The preferred way of getting Nageru is usually from your Linux distribution of choice, but you can of course also compile it yourself (which will also usually give you a newer version). It currently need:

  • Movit, my GPU-based video filter library (https://movit.sesse.net). You will need at least version 1.5.2.

  • Qt 5.5 or newer for the GUI.

  • QCustomPlot for the histogram display in the frame analyzer.

  • libmicrohttpd for the embedded web server.

  • x264 for encoding high-quality video suitable for streaming to end users.

  • ffmpeg for muxing, and for encoding audio. You will need at least version 3.1.

  • Working OpenGL; Movit works with almost any modern OpenGL implementation. Nageru has been tested with Intel on Mesa (you want 11.2 or newer, due to critical stability bugfixes), and with NVIDIA’s proprietary drivers. The status of AMD’s proprietary drivers is currently unknown.

  • libzita-resampler, for resampling sound sources so that they are in sync between sources, and also for oversampling for the peak meter.

  • LuaJIT, for driving the theme engine.

  • libpci, for printing friendly PCI device names in an error message.

  • Optional: CEF (Chromium Embedded Framework), for HTML graphics. If you build without CEF, the HTMLInput class will not be available from the theme. You can get binary downloads of CEF from

    Simply download the right build for your platform (the “minimal” build is fine) and add CEF_DIR=<path>/cef_binary_X.XXXX.XXXX.XXXXXXXX_linux64 on the make command line (substituting X with the real version as required).

If on Debian stretch or something similar, you can install everything you need with:

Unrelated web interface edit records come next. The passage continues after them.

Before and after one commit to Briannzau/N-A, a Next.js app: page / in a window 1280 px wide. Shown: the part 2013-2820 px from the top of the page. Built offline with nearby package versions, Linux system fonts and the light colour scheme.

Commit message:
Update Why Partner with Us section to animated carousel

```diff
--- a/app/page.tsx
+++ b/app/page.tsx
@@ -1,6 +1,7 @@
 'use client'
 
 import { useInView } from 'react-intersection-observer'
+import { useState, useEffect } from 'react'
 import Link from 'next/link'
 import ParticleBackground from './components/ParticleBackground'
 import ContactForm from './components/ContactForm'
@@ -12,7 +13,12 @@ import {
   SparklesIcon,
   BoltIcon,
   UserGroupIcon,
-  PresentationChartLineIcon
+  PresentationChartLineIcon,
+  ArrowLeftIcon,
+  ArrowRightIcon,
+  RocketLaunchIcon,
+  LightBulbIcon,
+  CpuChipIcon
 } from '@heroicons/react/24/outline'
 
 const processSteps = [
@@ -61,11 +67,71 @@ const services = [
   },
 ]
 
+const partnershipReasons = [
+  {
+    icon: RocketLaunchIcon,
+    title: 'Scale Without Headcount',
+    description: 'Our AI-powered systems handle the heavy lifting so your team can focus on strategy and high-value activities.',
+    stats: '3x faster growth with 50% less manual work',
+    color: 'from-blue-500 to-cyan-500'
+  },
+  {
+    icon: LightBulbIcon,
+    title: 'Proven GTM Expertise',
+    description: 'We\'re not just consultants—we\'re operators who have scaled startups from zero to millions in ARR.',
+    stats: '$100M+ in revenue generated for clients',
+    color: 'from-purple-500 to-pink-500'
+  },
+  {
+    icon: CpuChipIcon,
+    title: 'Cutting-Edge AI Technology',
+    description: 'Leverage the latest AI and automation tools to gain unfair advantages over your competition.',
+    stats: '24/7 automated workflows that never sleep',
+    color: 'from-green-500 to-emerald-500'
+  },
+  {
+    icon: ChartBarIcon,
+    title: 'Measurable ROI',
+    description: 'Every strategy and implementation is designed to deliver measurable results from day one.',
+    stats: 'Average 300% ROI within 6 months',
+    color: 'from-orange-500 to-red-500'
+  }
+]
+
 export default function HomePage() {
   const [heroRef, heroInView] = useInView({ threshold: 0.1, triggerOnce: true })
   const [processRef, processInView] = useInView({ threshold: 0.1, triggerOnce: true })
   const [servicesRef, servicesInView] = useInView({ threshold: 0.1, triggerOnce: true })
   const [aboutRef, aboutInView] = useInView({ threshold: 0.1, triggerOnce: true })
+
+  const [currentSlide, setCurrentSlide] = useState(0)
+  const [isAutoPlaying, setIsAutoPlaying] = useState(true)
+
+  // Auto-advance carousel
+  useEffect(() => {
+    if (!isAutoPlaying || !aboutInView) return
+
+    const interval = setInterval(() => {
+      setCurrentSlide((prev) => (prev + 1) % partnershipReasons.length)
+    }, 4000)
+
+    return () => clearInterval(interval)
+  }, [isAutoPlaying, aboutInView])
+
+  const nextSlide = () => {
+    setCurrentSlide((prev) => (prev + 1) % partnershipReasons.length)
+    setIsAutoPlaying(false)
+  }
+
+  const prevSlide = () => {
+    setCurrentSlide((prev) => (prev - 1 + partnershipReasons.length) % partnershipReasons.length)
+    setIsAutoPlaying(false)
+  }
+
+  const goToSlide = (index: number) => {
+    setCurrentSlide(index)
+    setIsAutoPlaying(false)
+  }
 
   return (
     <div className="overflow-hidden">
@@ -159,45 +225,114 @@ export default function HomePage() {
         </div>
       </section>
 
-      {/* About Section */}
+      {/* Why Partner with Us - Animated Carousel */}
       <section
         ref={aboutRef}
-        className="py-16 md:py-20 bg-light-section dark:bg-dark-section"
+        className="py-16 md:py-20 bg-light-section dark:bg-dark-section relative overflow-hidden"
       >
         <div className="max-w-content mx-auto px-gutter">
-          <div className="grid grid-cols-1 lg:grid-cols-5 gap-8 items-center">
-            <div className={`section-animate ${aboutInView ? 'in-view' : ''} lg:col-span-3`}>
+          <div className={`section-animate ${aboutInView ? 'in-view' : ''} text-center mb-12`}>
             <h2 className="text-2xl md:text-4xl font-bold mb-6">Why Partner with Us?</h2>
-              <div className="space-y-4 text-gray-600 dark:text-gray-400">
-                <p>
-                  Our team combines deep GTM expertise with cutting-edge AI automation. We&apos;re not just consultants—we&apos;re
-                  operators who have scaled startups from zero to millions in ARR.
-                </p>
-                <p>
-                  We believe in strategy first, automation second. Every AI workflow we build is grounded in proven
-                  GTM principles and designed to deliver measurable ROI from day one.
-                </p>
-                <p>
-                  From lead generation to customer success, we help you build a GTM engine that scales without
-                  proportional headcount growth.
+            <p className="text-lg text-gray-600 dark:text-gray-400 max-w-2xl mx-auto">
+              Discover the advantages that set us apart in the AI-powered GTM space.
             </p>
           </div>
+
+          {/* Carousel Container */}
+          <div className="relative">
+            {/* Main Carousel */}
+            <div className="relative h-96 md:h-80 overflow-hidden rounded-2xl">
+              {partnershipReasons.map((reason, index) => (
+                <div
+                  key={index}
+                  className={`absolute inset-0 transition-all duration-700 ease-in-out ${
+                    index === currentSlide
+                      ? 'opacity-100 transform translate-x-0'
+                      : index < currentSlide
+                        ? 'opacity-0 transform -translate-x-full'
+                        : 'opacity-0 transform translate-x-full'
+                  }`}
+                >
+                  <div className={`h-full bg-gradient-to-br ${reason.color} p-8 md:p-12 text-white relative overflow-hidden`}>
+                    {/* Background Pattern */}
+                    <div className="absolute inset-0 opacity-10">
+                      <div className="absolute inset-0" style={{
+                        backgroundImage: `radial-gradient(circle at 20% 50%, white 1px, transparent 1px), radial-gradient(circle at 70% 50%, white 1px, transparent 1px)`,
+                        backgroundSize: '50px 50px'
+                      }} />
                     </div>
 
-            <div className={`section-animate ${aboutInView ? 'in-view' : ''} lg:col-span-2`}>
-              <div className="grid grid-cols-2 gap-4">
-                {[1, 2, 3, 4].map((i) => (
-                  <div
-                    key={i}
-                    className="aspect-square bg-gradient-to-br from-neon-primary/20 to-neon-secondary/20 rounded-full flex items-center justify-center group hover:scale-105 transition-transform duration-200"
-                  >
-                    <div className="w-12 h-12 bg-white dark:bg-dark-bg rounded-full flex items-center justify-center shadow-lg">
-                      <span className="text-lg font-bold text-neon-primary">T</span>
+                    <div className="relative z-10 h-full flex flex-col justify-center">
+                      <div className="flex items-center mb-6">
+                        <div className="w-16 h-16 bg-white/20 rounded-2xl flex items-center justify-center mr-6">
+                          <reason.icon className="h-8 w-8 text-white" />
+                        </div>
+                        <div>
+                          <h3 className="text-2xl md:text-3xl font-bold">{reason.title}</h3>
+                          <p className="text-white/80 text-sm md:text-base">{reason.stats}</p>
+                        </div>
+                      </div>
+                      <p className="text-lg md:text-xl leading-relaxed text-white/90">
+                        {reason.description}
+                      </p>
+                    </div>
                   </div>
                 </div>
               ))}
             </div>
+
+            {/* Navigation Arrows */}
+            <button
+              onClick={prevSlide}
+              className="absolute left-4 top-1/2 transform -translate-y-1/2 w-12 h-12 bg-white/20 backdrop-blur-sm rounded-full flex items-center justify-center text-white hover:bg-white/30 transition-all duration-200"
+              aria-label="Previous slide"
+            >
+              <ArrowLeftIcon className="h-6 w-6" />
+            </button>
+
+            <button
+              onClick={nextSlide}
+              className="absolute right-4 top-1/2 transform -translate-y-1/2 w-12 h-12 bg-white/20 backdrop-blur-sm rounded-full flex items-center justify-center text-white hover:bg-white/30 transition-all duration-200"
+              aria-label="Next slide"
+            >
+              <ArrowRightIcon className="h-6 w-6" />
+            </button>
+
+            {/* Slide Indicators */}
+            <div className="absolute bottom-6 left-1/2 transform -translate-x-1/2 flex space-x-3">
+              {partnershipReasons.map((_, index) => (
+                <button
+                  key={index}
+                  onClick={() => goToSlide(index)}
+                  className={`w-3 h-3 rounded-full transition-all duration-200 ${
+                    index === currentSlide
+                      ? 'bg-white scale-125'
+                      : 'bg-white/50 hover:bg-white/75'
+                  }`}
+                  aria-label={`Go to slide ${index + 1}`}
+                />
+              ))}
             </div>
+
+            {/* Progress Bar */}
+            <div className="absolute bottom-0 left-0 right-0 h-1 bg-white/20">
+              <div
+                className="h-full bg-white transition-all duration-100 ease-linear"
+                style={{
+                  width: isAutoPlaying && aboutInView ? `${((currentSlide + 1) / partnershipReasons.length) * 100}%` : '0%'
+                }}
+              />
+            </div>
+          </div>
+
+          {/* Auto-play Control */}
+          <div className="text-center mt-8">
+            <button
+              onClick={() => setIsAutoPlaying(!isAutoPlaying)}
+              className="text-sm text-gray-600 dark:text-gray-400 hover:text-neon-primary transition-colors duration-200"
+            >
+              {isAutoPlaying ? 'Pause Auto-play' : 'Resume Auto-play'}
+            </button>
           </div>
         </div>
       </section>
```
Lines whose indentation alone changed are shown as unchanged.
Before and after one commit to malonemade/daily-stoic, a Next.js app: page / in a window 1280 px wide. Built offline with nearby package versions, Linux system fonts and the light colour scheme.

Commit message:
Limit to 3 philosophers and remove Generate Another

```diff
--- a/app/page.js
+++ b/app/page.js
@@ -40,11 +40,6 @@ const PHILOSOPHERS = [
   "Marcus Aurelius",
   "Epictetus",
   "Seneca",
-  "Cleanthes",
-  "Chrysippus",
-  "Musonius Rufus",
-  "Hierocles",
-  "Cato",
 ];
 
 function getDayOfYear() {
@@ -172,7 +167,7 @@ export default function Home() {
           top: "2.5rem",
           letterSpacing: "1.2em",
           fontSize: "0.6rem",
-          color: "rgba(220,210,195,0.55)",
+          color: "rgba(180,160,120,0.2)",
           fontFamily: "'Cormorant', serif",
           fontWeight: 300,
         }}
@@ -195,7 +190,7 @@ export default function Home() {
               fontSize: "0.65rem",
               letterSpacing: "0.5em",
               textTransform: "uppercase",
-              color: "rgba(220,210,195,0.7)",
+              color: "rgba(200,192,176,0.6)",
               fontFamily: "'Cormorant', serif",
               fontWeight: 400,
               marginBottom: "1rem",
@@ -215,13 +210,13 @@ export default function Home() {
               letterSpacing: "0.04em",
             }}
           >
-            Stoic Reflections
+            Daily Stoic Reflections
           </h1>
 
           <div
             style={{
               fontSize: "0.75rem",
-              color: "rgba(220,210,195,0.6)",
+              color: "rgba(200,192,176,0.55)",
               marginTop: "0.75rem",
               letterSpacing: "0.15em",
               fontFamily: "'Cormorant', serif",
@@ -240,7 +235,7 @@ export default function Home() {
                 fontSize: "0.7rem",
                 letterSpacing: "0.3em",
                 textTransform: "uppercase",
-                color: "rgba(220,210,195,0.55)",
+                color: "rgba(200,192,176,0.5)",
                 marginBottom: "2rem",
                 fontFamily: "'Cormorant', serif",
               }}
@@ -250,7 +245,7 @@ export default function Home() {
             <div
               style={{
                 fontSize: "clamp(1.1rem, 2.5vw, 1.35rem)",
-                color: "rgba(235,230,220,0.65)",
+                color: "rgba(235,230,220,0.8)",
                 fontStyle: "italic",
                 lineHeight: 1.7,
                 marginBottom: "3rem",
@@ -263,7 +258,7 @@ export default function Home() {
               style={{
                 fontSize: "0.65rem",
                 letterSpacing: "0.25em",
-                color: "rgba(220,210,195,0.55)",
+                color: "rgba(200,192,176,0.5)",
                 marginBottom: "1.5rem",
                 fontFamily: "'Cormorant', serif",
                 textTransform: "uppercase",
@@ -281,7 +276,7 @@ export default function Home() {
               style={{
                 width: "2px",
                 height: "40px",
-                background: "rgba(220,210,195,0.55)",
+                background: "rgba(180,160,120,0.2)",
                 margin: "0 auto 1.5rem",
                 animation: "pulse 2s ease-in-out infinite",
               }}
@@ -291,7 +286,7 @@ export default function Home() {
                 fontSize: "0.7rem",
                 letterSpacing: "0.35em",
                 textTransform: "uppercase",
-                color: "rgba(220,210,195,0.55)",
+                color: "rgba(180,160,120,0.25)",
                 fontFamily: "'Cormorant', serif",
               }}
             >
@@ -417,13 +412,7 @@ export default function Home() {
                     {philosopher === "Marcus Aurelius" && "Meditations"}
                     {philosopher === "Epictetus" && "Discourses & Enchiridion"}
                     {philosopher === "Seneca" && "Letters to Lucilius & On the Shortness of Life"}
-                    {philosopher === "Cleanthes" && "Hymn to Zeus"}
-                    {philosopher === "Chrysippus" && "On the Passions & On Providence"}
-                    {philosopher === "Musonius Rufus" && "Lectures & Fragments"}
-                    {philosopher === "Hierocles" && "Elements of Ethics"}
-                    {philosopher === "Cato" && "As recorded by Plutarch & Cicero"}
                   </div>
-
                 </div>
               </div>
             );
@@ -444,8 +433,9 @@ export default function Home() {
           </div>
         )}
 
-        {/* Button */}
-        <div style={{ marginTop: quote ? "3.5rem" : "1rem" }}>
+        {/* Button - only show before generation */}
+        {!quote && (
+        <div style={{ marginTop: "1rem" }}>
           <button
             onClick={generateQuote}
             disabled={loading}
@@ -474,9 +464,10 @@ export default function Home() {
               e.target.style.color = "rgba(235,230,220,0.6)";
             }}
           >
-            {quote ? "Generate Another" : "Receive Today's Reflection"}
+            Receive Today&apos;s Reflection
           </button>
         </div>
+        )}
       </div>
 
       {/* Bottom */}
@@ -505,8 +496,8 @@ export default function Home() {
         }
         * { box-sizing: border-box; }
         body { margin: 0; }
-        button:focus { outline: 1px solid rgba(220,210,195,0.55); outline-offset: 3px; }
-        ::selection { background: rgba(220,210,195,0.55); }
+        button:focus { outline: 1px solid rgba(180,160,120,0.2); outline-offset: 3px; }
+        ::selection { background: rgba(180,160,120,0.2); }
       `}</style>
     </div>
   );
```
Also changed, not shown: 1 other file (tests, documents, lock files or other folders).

apt install qtbase5-dev libqt5opengl5-dev qt5-default libqcustomplot-dev
pkg-config libmicrohttpd-dev libusb-1.0-0-dev libluajit-5.1-dev libzita-resampler-dev libva-dev libavcodec-dev libavformat-dev libswscale-dev libavresample-dev libmovit-dev libegl1-mesa-dev libasound2-dev libx264-dev libbmusb-dev protobuf-compiler libprotobuf-dev libpci-dev

Exceptions as of February 2018:

  • You will need Movit from unstable; stretch only has 1.4.0.
  • You will need bmusb from unstable; stretch only has 0.5.4.
  • Debian does not carry CEF (but it is optional).

The patches/ directory contains a patch that helps zita-resampler performance. It is meant for upstream, but was not in at the time Nageru was released. It is taken to be by Steinar H. Gunderson <sesse@google.com> (ie., my ex-work email), and under the same license as zita-resampler itself.

To start it, just hook up your equipment, type “make” and then “./nageru”.